** Exercise brief **
For every line in the records that has the word "Colors", make a copy.

** Supplied material **

*** Block opens ***

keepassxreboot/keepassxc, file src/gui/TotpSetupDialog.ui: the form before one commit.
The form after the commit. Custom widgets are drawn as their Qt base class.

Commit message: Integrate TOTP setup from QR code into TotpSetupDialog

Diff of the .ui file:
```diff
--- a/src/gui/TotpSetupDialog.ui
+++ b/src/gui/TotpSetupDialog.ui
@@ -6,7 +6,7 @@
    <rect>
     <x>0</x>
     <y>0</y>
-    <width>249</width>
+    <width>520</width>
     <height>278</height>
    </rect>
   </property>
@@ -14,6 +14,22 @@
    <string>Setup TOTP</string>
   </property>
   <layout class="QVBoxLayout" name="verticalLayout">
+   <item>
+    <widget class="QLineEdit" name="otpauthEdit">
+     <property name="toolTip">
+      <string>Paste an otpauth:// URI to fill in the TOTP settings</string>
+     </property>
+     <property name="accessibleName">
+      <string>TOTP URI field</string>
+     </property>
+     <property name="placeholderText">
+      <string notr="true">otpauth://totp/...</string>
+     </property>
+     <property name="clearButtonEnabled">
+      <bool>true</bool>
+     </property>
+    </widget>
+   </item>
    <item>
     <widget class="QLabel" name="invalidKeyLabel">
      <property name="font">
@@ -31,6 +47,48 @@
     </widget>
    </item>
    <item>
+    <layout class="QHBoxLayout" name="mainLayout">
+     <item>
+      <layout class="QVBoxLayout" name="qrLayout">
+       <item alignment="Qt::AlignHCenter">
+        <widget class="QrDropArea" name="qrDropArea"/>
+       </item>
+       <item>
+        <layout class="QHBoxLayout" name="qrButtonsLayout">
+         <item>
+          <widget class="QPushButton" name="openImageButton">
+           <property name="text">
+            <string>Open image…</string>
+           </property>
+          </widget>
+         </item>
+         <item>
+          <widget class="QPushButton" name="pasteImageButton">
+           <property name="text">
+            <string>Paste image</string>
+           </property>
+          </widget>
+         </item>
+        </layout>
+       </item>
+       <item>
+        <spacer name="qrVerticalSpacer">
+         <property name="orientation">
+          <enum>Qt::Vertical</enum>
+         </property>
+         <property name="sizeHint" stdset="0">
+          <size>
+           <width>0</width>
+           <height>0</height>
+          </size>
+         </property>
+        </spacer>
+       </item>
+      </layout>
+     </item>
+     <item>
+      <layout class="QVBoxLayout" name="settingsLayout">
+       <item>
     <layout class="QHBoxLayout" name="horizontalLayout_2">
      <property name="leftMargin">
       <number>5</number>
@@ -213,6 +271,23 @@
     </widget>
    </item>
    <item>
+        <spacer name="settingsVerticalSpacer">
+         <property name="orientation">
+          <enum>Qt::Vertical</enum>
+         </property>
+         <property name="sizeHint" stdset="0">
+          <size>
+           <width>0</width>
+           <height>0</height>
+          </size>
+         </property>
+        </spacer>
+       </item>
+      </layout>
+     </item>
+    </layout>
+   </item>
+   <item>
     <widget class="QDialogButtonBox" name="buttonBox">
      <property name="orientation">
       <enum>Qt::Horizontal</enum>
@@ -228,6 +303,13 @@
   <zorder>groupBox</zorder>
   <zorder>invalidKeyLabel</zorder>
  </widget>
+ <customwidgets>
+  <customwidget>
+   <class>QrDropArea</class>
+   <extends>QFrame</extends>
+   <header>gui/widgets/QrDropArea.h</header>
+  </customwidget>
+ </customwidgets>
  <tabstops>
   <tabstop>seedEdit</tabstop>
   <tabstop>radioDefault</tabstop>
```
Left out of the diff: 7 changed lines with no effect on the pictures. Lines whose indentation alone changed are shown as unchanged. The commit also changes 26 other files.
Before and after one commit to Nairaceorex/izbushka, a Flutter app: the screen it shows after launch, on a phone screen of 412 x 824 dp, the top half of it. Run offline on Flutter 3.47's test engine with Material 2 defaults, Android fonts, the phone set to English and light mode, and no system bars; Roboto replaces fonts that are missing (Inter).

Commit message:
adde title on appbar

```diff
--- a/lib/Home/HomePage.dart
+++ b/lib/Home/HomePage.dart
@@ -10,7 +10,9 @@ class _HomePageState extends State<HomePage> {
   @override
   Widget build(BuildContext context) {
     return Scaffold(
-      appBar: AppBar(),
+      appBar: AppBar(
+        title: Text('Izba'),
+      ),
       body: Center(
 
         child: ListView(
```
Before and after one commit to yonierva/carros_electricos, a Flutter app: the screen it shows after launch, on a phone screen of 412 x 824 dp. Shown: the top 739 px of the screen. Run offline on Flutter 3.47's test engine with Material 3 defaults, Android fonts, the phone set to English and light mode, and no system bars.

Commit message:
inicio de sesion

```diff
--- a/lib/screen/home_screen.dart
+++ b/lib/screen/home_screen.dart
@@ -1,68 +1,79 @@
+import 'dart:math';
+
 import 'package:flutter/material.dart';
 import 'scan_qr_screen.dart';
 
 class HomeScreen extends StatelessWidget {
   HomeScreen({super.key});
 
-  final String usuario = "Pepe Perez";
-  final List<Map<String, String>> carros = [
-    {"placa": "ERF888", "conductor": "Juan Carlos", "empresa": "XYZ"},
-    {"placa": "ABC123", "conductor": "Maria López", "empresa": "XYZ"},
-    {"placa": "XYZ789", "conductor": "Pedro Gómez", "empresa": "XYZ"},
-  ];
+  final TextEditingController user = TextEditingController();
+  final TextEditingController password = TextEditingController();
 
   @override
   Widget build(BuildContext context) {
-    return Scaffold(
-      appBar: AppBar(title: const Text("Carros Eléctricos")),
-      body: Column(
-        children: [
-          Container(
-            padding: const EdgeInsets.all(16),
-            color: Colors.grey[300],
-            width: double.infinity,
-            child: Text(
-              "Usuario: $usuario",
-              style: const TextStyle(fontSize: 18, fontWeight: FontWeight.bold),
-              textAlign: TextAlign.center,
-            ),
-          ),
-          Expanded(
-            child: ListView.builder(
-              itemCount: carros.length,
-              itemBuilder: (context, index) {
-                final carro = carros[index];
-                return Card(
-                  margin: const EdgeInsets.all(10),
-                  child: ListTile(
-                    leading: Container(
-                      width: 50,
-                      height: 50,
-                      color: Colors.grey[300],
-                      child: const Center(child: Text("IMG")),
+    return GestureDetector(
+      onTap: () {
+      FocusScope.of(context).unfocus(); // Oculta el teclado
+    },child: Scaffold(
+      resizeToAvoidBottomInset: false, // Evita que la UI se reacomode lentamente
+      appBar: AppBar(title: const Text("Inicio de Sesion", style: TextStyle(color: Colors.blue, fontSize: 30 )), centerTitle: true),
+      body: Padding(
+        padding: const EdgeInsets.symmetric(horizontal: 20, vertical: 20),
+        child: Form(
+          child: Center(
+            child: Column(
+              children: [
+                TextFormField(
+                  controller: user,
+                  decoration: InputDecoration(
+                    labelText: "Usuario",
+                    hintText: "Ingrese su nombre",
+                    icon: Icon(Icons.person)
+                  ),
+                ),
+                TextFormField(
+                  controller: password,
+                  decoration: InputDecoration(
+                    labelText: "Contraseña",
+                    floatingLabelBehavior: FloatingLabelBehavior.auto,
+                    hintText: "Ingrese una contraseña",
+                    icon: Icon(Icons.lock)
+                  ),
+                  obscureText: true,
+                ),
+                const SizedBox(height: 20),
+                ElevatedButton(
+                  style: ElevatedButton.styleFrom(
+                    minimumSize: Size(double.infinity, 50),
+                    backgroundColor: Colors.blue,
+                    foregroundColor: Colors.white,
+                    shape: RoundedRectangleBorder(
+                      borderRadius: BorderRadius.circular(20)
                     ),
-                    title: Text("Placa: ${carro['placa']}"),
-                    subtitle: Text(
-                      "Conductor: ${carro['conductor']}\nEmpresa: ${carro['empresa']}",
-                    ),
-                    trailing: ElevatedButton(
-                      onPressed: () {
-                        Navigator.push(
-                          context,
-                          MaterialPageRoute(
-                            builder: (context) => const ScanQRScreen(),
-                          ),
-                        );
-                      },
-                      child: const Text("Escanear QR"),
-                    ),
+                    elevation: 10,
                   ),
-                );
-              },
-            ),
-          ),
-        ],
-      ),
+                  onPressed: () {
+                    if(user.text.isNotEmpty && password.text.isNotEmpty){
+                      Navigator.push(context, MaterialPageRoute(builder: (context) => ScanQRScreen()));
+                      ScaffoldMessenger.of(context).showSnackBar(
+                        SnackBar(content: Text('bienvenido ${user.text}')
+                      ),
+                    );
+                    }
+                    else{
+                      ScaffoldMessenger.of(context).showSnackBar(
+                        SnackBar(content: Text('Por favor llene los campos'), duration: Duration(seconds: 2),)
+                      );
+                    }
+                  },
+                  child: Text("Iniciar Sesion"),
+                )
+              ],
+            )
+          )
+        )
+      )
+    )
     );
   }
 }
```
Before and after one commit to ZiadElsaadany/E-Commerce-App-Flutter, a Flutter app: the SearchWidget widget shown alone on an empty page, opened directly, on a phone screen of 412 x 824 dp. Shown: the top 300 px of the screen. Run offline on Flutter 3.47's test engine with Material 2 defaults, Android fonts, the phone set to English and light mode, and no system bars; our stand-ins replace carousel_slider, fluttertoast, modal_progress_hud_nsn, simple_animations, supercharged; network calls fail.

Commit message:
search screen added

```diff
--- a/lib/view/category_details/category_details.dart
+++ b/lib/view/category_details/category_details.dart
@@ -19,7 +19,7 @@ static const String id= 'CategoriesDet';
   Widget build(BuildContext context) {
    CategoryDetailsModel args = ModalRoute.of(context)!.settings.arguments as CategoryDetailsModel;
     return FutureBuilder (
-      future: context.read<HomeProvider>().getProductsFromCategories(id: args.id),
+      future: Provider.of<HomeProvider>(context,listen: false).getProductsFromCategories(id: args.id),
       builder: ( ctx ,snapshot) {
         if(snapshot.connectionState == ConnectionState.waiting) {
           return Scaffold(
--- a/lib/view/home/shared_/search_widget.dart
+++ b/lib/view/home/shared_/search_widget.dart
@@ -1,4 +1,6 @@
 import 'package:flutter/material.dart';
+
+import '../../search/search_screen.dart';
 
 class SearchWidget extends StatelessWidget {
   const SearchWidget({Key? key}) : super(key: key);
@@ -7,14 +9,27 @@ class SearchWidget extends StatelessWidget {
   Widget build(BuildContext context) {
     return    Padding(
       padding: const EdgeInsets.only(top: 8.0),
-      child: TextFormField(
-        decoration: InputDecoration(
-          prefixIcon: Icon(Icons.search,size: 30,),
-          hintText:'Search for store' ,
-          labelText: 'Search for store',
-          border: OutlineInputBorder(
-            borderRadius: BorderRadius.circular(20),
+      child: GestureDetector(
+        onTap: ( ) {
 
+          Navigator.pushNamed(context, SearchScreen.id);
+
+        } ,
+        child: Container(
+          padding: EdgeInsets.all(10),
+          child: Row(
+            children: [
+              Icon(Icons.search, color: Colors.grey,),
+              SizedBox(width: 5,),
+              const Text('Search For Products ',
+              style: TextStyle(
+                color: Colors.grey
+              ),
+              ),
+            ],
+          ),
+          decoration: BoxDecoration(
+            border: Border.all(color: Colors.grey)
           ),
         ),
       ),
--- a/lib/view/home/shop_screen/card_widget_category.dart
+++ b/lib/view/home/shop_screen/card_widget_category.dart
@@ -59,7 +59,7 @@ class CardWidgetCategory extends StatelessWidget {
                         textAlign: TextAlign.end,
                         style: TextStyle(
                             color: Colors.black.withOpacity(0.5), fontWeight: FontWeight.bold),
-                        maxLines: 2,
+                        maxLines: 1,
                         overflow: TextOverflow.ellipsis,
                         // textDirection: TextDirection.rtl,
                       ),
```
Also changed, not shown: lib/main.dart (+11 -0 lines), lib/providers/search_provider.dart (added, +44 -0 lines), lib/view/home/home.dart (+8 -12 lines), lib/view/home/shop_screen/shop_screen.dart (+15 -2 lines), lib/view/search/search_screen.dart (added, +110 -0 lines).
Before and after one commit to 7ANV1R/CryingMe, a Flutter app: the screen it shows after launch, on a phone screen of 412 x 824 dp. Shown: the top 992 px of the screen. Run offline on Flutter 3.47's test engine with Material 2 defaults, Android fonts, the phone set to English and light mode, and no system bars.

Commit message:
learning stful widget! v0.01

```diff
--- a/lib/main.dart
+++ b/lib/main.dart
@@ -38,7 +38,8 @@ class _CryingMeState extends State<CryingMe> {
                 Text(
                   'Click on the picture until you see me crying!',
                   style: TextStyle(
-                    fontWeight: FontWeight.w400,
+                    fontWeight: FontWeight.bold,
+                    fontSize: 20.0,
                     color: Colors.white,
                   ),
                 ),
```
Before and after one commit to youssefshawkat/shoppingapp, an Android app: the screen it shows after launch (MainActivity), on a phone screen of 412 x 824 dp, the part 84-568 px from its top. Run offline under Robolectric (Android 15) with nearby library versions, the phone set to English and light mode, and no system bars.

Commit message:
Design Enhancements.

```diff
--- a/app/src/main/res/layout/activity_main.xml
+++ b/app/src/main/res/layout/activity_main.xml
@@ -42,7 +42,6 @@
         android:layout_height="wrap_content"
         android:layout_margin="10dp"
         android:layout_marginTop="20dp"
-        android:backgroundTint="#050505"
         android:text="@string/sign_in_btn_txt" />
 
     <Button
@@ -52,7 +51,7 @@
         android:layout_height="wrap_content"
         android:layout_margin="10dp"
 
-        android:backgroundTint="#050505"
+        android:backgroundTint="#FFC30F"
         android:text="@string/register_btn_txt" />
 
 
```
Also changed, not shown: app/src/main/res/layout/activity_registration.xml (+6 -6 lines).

*** Block closes ***

** Output for this exercise **
-            color: Colors.grey[300],
-                      color: Colors.grey[300],
+      appBar: AppBar(title: const Text("Inicio de Sesion", style: TextStyle(color: Colors.blue, fontSize: 30 )), centerTitle: true),
+                    backgroundColor: Colors.blue,
+                    foregroundColor: Colors.white,
+              Icon(Icons.search, color: Colors.grey,),
+                color: Colors.grey
+            border: Border.all(color: Colors.grey)
                             color: Colors.black.withOpacity(0.5), fontWeight: FontWeight.bold),
                     color: Colors.white,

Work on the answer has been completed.